WHAT TO PRODUCE: Whatever appears in the records should be given again exactly, down to the last mark.

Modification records
——

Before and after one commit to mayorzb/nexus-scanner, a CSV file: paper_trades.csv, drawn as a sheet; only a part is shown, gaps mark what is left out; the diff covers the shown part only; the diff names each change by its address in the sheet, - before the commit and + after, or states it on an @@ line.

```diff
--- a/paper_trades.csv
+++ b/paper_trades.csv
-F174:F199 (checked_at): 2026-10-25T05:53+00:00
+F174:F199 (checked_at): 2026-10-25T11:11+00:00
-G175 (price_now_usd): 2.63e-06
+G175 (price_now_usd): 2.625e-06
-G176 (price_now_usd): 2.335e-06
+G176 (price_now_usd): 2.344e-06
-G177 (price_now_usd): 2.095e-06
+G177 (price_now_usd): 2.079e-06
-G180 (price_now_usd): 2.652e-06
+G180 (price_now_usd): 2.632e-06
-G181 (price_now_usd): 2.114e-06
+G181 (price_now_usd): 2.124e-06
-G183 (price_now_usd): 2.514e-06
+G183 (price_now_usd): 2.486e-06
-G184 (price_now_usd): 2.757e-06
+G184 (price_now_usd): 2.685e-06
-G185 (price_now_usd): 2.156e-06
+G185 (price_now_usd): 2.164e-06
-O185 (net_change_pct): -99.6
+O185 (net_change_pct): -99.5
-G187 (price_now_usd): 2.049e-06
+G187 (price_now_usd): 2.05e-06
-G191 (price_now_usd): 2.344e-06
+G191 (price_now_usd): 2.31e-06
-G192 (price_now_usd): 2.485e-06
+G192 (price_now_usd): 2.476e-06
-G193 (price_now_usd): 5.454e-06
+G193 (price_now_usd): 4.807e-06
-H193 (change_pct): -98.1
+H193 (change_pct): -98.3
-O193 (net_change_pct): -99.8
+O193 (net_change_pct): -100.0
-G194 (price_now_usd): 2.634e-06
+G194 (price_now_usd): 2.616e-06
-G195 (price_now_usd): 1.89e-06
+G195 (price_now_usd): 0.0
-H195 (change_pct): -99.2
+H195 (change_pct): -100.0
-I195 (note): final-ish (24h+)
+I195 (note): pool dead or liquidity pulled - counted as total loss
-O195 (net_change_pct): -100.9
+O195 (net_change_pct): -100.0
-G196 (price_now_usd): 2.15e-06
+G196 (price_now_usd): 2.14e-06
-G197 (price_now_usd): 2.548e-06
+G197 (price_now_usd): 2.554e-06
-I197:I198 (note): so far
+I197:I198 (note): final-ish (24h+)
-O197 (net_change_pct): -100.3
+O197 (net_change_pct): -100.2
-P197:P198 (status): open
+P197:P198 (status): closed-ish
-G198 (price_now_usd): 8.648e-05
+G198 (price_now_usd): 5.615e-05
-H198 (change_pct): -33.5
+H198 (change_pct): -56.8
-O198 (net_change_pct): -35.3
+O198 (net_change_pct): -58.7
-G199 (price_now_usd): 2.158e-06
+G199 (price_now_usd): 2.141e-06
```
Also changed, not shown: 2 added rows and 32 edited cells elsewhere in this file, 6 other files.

——

EXERCISE RESULT:
Before and after one commit to mayorzb/nexus-scanner, a CSV file: paper_trades.csv, drawn as a sheet; only a part is shown, gaps mark what is left out; the diff covers the shown part only; the diff names each change by its address in the sheet, - before the commit and + after, or states it on an @@ line.

```diff
--- a/paper_trades.csv
+++ b/paper_trades.csv
-F174:F199 (checked_at): 2026-10-25T05:53+00:00
+F174:F199 (checked_at): 2026-10-25T11:11+00:00
-G175 (price_now_usd): 2.63e-06
+G175 (price_now_usd): 2.625e-06
-G176 (price_now_usd): 2.335e-06
+G176 (price_now_usd): 2.344e-06
-G177 (price_now_usd): 2.095e-06
+G177 (price_now_usd): 2.079e-06
-G180 (price_now_usd): 2.652e-06
+G180 (price_now_usd): 2.632e-06
-G181 (price_now_usd): 2.114e-06
+G181 (price_now_usd): 2.124e-06
-G183 (price_now_usd): 2.514e-06
+G183 (price_now_usd): 2.486e-06
-G184 (price_now_usd): 2.757e-06
+G184 (price_now_usd): 2.685e-06
-G185 (price_now_usd): 2.156e-06
+G185 (price_now_usd): 2.164e-06
-O185 (net_change_pct): -99.6
+O185 (net_change_pct): -99.5
-G187 (price_now_usd): 2.049e-06
+G187 (price_now_usd): 2.05e-06
-G191 (price_now_usd): 2.344e-06
+G191 (price_now_usd): 2.31e-06
-G192 (price_now_usd): 2.485e-06
+G192 (price_now_usd): 2.476e-06
-G193 (price_now_usd): 5.454e-06
+G193 (price_now_usd): 4.807e-06
-H193 (change_pct): -98.1
+H193 (change_pct): -98.3
-O193 (net_change_pct): -99.8
+O193 (net_change_pct): -100.0
-G194 (price_now_usd): 2.634e-06
+G194 (price_now_usd): 2.616e-06
-G195 (price_now_usd): 1.89e-06
+G195 (price_now_usd): 0.0
-H195 (change_pct): -99.2
+H195 (change_pct): -100.0
-I195 (note): final-ish (24h+)
+I195 (note): pool dead or liquidity pulled - counted as total loss
-O195 (net_change_pct): -100.9
+O195 (net_change_pct): -100.0
-G196 (price_now_usd): 2.15e-06
+G196 (price_now_usd): 2.14e-06
-G197 (price_now_usd): 2.548e-06
+G197 (price_now_usd): 2.554e-06
-I197:I198 (note): so far
+I197:I198 (note): final-ish (24h+)
-O197 (net_change_pct): -100.3
+O197 (net_change_pct): -100.2
-P197:P198 (status): open
+P197:P198 (status): closed-ish
-G198 (price_now_usd): 8.648e-05
+G198 (price_now_usd): 5.615e-05
-H198 (change_pct): -33.5
+H198 (change_pct): -56.8
-O198 (net_change_pct): -35.3
+O198 (net_change_pct): -58.7
-G199 (price_now_usd): 2.158e-06
+G199 (price_now_usd): 2.141e-06
```
Also changed, not shown: 2 added rows and 32 edited cells elsewhere in this file, 6 other files.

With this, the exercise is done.